* **YOUR OBJECTIVE**
Whenever a line of the entries below holds the string "include", copy that line and return it.

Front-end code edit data
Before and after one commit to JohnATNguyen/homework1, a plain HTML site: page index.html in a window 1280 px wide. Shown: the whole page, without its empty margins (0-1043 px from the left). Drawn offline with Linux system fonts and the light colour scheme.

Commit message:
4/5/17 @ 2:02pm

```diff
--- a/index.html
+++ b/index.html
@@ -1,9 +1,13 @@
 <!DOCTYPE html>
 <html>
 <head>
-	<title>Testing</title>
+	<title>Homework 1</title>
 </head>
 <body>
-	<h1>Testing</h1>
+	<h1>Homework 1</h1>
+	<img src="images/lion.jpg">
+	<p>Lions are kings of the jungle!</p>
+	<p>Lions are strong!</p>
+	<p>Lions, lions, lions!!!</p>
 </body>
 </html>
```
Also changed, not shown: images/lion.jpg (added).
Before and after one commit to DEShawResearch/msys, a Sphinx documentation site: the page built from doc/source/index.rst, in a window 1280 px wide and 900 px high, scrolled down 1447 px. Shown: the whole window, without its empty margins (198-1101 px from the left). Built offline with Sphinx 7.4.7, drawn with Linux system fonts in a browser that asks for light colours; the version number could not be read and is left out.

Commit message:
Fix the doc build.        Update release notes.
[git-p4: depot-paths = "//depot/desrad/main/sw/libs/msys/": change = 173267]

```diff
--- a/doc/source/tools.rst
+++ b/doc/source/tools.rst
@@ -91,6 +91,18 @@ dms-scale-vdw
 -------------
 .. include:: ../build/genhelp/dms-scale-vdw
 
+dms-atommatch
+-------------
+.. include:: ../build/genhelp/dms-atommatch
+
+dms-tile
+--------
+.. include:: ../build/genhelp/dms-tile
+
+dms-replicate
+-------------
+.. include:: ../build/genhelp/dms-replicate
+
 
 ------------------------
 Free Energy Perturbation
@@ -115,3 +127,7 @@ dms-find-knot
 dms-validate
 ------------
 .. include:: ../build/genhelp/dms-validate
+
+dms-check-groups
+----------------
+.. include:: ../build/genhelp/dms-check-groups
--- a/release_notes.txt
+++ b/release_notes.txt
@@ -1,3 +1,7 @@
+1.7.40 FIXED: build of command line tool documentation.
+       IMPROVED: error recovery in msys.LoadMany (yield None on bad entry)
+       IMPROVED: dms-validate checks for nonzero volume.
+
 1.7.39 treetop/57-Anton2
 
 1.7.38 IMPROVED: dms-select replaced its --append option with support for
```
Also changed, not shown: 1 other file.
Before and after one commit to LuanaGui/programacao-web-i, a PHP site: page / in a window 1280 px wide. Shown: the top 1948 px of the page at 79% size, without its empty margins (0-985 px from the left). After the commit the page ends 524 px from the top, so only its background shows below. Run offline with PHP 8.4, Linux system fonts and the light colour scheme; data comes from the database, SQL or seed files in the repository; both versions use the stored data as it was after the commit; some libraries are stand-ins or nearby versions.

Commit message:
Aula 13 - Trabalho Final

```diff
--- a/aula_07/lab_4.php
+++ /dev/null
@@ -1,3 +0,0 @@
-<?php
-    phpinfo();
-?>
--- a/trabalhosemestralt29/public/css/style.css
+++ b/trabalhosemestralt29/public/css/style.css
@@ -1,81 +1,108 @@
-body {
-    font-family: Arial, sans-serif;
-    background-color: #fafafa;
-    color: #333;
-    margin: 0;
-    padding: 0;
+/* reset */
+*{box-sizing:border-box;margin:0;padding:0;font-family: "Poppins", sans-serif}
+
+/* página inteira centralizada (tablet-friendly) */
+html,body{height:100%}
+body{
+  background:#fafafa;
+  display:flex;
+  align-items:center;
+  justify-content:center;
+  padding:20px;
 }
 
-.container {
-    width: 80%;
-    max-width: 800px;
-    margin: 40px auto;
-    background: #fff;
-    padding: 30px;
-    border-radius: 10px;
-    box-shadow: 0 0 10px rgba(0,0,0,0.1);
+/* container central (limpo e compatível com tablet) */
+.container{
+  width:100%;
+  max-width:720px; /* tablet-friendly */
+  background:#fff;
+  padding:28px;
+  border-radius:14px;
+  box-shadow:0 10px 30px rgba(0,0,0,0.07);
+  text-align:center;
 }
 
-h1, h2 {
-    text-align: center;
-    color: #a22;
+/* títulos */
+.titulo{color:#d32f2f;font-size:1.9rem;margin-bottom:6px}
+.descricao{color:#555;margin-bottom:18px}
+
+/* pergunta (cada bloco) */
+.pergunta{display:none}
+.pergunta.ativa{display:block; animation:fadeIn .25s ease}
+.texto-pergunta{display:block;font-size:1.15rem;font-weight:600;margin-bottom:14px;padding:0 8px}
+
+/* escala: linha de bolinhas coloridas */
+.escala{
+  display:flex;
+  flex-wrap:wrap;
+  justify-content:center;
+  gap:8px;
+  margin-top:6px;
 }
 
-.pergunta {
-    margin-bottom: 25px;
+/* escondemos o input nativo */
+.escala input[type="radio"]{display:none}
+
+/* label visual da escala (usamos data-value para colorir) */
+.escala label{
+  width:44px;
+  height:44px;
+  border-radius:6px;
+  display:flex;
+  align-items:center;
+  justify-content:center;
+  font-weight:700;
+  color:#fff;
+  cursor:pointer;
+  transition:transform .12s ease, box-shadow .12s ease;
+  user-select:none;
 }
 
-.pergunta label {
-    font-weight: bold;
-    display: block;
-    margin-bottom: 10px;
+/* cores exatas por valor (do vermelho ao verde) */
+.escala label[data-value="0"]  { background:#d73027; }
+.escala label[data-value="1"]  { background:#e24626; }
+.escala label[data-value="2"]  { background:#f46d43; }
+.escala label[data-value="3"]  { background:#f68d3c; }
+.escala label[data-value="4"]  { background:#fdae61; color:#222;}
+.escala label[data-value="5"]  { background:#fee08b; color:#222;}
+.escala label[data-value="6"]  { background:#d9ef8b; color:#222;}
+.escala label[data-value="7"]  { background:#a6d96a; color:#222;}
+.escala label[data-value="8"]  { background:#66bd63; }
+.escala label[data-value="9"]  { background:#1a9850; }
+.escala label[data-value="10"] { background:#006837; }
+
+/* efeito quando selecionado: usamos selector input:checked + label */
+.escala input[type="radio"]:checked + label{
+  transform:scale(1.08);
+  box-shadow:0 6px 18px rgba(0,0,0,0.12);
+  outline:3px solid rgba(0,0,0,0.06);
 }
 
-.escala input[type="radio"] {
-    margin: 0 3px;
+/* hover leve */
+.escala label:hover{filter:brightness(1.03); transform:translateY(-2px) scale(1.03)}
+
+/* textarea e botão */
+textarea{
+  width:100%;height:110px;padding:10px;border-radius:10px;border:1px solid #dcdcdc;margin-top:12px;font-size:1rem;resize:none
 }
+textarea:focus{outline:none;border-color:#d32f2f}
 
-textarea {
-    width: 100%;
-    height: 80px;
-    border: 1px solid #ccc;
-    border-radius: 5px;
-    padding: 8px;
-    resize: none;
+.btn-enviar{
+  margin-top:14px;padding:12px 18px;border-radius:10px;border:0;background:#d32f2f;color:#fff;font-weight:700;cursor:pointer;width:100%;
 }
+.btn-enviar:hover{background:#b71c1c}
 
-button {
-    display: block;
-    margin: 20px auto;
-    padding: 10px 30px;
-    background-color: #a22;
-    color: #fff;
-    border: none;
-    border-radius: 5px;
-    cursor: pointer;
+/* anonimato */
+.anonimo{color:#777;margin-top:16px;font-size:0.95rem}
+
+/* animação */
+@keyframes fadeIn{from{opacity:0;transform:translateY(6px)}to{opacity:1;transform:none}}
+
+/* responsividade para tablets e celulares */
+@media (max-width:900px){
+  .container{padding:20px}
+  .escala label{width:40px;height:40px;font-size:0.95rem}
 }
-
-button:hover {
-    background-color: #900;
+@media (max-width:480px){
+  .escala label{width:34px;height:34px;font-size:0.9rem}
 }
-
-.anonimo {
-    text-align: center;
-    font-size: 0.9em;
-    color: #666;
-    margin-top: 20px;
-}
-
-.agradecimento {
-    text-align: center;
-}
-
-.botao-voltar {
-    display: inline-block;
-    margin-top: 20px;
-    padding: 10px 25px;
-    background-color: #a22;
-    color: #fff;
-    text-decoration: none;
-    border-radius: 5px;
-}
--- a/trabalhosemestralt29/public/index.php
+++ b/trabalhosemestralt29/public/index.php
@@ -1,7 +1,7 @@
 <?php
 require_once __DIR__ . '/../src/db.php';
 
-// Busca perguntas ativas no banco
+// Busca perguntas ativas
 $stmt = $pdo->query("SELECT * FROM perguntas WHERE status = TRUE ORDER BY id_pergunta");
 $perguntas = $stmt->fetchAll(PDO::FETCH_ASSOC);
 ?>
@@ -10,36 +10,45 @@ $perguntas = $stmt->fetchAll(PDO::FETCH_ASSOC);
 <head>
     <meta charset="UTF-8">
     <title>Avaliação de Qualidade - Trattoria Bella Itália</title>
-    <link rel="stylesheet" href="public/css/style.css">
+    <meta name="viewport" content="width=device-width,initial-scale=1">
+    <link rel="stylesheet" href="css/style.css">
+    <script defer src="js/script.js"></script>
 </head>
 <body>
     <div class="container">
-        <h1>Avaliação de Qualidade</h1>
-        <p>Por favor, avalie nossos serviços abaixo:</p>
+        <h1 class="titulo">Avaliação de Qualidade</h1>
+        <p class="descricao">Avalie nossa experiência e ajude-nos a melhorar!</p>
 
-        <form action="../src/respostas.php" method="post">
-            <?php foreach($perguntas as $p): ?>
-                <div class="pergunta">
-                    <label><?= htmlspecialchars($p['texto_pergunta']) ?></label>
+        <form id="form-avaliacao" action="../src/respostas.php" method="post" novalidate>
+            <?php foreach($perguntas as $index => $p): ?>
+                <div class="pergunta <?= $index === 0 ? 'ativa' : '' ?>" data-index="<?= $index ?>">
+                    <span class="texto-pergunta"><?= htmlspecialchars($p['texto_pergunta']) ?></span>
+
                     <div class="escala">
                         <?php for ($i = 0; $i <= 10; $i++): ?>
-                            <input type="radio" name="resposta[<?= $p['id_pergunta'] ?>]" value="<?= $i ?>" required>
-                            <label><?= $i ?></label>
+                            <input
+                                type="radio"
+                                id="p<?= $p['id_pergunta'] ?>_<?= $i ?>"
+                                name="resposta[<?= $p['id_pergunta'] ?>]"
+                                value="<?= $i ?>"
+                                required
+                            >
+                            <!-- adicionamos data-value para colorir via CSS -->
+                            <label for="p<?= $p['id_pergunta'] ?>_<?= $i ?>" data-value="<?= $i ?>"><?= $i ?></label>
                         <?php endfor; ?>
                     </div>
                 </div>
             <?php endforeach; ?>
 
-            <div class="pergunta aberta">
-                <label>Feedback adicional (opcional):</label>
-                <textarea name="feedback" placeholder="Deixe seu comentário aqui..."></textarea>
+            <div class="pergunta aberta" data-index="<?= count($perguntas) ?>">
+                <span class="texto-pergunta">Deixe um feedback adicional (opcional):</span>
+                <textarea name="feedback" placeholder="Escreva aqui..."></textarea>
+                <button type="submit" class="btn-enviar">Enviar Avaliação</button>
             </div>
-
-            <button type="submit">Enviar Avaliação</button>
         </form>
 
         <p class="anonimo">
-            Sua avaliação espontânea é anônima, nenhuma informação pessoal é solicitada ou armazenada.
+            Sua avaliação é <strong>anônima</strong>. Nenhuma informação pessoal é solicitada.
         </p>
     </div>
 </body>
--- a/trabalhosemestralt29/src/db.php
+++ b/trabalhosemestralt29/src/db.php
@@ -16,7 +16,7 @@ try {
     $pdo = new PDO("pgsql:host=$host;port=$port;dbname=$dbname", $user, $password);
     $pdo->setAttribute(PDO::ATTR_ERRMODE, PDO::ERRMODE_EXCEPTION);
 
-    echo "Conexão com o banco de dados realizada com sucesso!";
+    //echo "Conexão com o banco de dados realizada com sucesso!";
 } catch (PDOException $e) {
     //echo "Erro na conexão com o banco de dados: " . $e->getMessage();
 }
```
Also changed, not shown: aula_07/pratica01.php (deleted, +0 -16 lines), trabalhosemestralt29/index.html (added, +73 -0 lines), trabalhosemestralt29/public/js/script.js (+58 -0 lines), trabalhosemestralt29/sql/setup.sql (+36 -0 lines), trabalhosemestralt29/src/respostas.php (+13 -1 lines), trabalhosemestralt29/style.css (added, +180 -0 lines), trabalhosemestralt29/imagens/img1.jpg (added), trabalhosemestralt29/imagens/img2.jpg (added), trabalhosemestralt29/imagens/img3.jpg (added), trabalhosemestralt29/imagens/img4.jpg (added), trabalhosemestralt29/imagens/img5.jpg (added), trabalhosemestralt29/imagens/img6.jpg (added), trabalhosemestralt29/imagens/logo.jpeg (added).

* **TASK RESULT**
 .. include:: ../build/genhelp/dms-scale-vdw
+.. include:: ../build/genhelp/dms-atommatch
+.. include:: ../build/genhelp/dms-tile
+.. include:: ../build/genhelp/dms-replicate
 .. include:: ../build/genhelp/dms-validate
+.. include:: ../build/genhelp/dms-check-groups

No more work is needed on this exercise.